“Worse than silent, the New Mexico CAP Entity is mentioned elsewhere in the AWSA [only] in conjunction with N.M. Unit provisions,” Schulke said. That Congress did not specify the N.M. CAP Entity in Section 212(i) when it specified the N.M. CAP Entity in many other places demonstrates that Congress didn’t presume the N.M. CAP Entity would be the ‘successor’” to the Southwest New Mexico Water Study Group.
In the AWSA, the N.M. CAP Entity is defined as “the entity or entities that the state of New Mexico may authorize to assume responsibility for the design, construction, operation, maintenance, and replacement of the New Mexico Unit.”
A bill now pending in the state Legislature, HB 200, titled ※Water Trust Board Projects and N.M. Unit Fund,” goes even further and, in a move that has the Entity’s members crying foul, proposes canceling the diversion group’s role entirely by striking it from the state statute governing the N.M. Unit Fund and handing over the successor role” to the New Mexico Water Trust Board — an entity that has no representation from the four-county region, but has had plenty of experience vetting water projects for funding since it was created in 2001.
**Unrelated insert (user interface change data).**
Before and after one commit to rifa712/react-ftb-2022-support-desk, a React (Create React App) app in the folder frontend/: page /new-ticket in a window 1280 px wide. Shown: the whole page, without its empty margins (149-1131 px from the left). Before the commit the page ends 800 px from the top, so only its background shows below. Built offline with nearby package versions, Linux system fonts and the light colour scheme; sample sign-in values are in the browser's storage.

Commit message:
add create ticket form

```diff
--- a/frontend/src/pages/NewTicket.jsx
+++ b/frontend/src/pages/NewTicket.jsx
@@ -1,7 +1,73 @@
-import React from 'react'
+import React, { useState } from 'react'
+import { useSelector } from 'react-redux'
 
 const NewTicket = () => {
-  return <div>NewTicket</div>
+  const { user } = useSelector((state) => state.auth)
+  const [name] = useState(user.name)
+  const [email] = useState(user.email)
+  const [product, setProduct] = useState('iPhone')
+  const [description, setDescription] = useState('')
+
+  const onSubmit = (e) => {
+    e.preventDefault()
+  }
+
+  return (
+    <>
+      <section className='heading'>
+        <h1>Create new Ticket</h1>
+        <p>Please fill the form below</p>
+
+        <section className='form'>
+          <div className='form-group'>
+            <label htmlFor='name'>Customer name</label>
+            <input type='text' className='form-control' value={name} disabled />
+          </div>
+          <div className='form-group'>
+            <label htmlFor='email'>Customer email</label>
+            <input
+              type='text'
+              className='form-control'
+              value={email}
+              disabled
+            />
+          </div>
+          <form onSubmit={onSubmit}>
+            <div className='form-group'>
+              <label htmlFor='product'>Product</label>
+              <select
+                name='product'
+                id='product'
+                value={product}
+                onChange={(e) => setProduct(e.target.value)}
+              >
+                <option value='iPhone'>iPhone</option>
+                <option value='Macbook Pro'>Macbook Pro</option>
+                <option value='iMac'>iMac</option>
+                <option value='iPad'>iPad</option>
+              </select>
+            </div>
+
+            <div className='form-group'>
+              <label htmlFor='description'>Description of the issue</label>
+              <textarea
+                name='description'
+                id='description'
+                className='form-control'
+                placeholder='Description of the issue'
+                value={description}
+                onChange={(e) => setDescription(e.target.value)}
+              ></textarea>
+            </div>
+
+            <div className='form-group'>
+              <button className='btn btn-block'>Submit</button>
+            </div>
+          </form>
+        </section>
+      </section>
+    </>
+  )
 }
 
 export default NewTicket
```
The bill now has three co-sponsors in addition to District 50 Rep. Matthew McQueen, who originally introduced the legislation: District 17 senator and Senate President Pro Tem Mimi Stewart, District 36 Rep. Nathan Small and District 28 Sen. Siah Correa Hemphill.
Were HB 200 to be signed into law, the ISC would still retain authority over which projects are ultimately funded.
In a resolution adopted during its special meeting Wednesday, the Entity took its stance in opposition to the legislation…
At Wednesday’s special meeting, Howard Hutchinson, who represents the San Francisco Soil and Water Conservation District on the Entity, and who will testify when the House Agriculture and Water Resources Committee meets to discuss the bill Saturday, went further still, arguing that the whole purpose” of the 1968 Colorado River Basin Project Act and the subsequent 2004 Arizona Water Settlements Act ※is diversion and storage for New Mexico water users.”